● **Exercise objective**: Output the whole listing exactly, with no pictures.

● **Supplied material**:
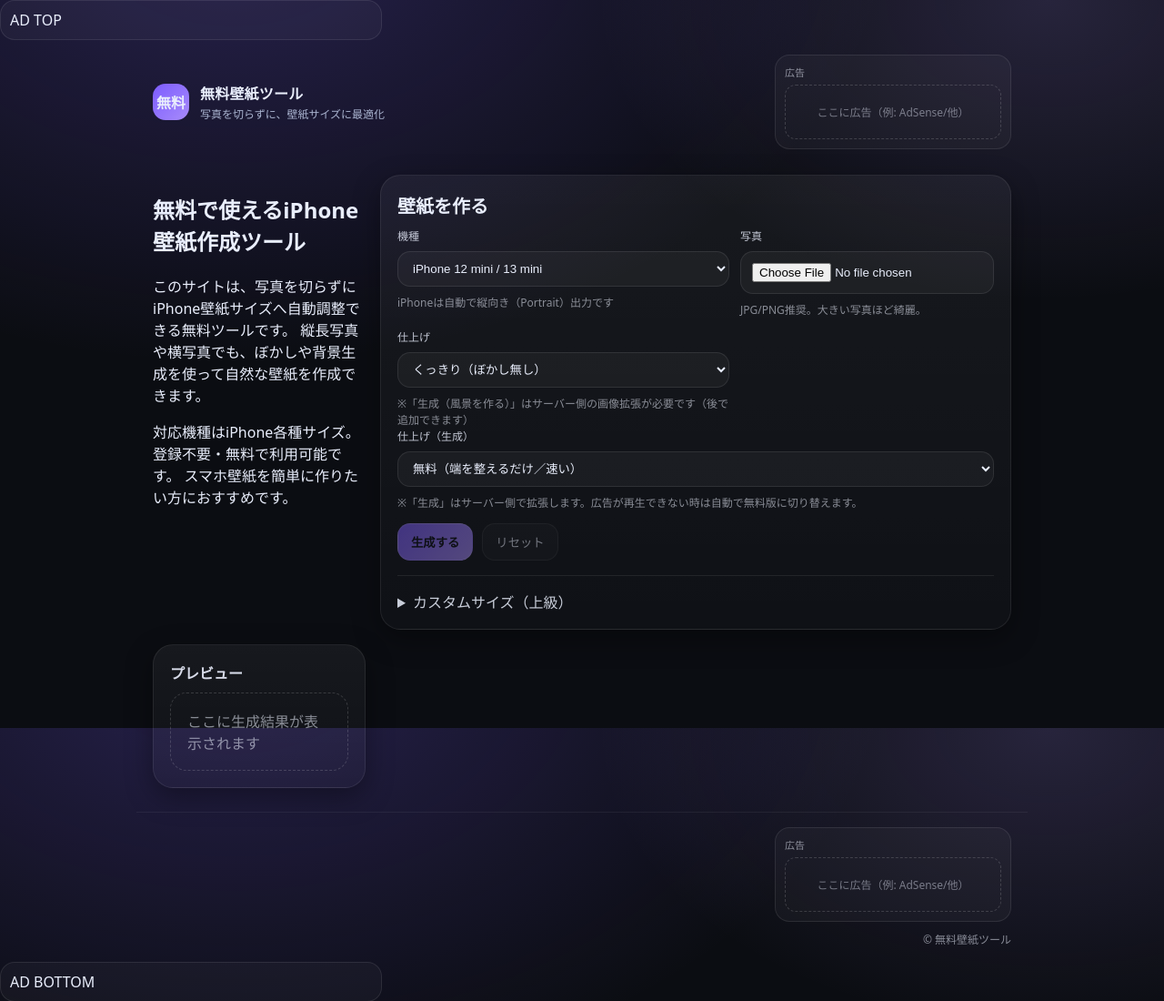
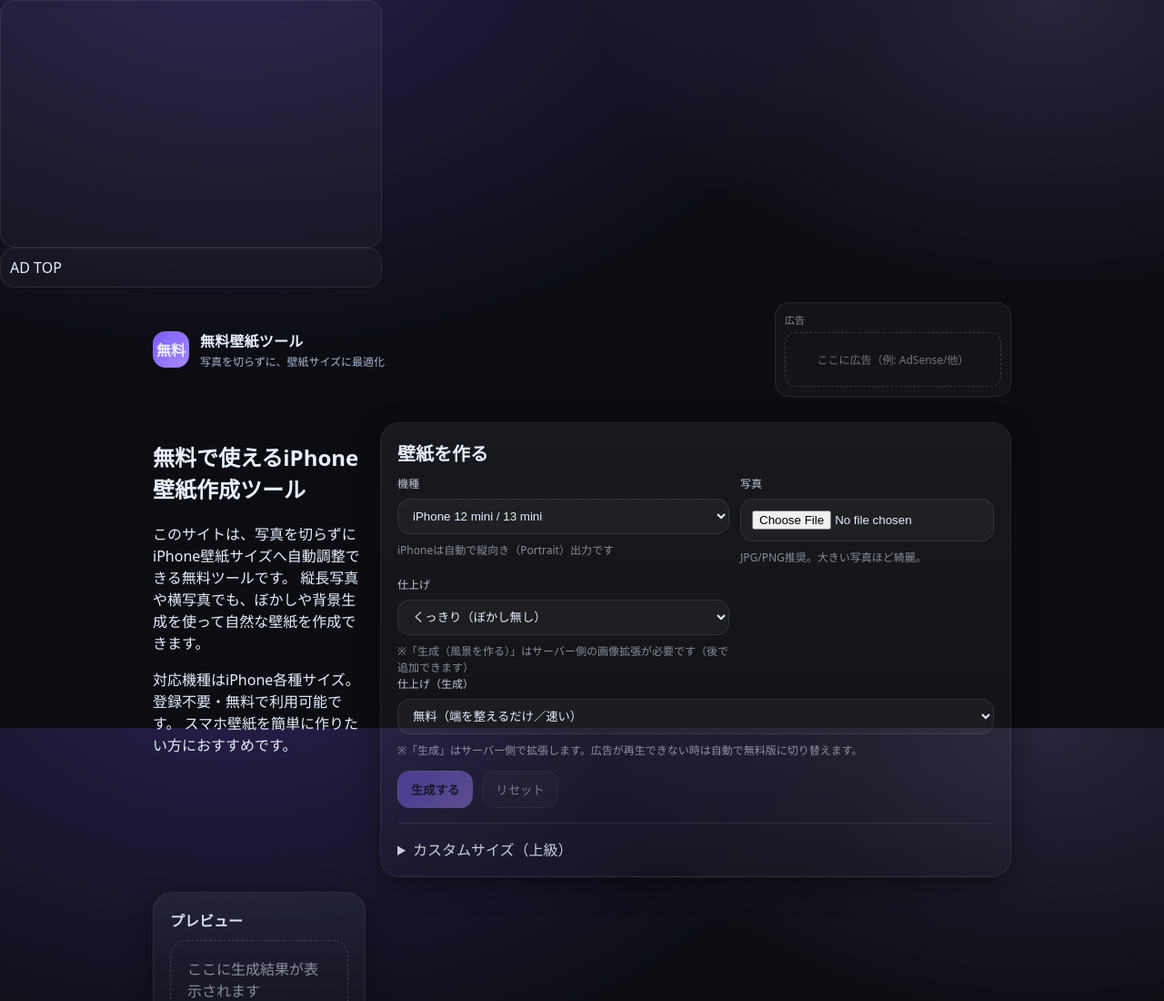
Before and after one commit to 5h4vfnx65b-creator/muryo-kabegami-tool, a website with bundled scripts: page index.html in a window 1280 px wide. Shown: the top 1100 px of the page at 91% size. Built offline with nearby package versions, Linux system fonts and the light colour scheme.

Commit message:
Update index.html

```diff
--- a/index.html
+++ b/index.html
@@ -1,5 +1,15 @@
 <!doctype html>
 <html lang="ja">
+  <!-- カスタムサイズ用広告 -->
+<div class="ad-slot ad-slot-custom">
+  <ins class="adsbygoogle"
+       style="display:block; min-height:250px"
+       data-ad-client="ca-pub-1419817727917891"
+       data-ad-slot="CUSTOM_SLOT_ID"
+       data-ad-format="auto"
+       data-full-width-responsive="true"></ins>
+</div>
+
 <head>
   <meta name="google-site-verification" content="f_NJf9qO_hEP0mYBXgemyOmGXDmcuPLxLvH34_qVzrg" />
   <meta charset="utf-8" />
```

● **Solution for this task**:
Before and after one commit to 5h4vfnx65b-creator/muryo-kabegami-tool, a website with bundled scripts: page index.html in a window 1280 px wide. Shown: the top 1100 px of the page at 91% size. Built offline with nearby package versions, Linux system fonts and the light colour scheme.

Commit message:
Update index.html

```diff
--- a/index.html
+++ b/index.html
@@ -1,5 +1,15 @@
 <!doctype html>
 <html lang="ja">
+  <!-- カスタムサイズ用広告 -->
+<div class="ad-slot ad-slot-custom">
+  <ins class="adsbygoogle"
+       style="display:block; min-height:250px"
+       data-ad-client="ca-pub-1419817727917891"
+       data-ad-slot="CUSTOM_SLOT_ID"
+       data-ad-format="auto"
+       data-full-width-responsive="true"></ins>
+</div>
+
 <head>
   <meta name="google-site-verification" content="f_NJf9qO_hEP0mYBXgemyOmGXDmcuPLxLvH34_qVzrg" />
   <meta charset="utf-8" />
```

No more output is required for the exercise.